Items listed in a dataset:
********************

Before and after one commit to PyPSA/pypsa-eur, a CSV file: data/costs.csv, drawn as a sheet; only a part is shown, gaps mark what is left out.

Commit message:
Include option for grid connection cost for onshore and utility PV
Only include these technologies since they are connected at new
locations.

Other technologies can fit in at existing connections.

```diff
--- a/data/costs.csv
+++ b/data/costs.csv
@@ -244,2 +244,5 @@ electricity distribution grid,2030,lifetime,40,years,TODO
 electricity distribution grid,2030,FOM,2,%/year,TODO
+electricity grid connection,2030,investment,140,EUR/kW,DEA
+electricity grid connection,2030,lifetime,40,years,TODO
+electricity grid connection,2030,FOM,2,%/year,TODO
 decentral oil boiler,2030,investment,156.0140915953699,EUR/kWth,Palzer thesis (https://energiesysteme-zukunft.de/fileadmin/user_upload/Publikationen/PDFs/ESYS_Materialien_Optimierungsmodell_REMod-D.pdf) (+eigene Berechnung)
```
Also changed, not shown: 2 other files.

********************

• Work item
Give the data again exactly, line for line.

• Answer section
Before and after one commit to PyPSA/pypsa-eur, a CSV file: data/costs.csv, drawn as a sheet; only a part is shown, gaps mark what is left out.

Commit message:
Include option for grid connection cost for onshore and utility PV
Only include these technologies since they are connected at new
locations.

Other technologies can fit in at existing connections.

```diff
--- a/data/costs.csv
+++ b/data/costs.csv
@@ -244,2 +244,5 @@ electricity distribution grid,2030,lifetime,40,years,TODO
 electricity distribution grid,2030,FOM,2,%/year,TODO
+electricity grid connection,2030,investment,140,EUR/kW,DEA
+electricity grid connection,2030,lifetime,40,years,TODO
+electricity grid connection,2030,FOM,2,%/year,TODO
 decentral oil boiler,2030,investment,156.0140915953699,EUR/kWth,Palzer thesis (https://energiesysteme-zukunft.de/fileadmin/user_upload/Publikationen/PDFs/ESYS_Materialien_Optimierungsmodell_REMod-D.pdf) (+eigene Berechnung)
```
Also changed, not shown: 2 other files.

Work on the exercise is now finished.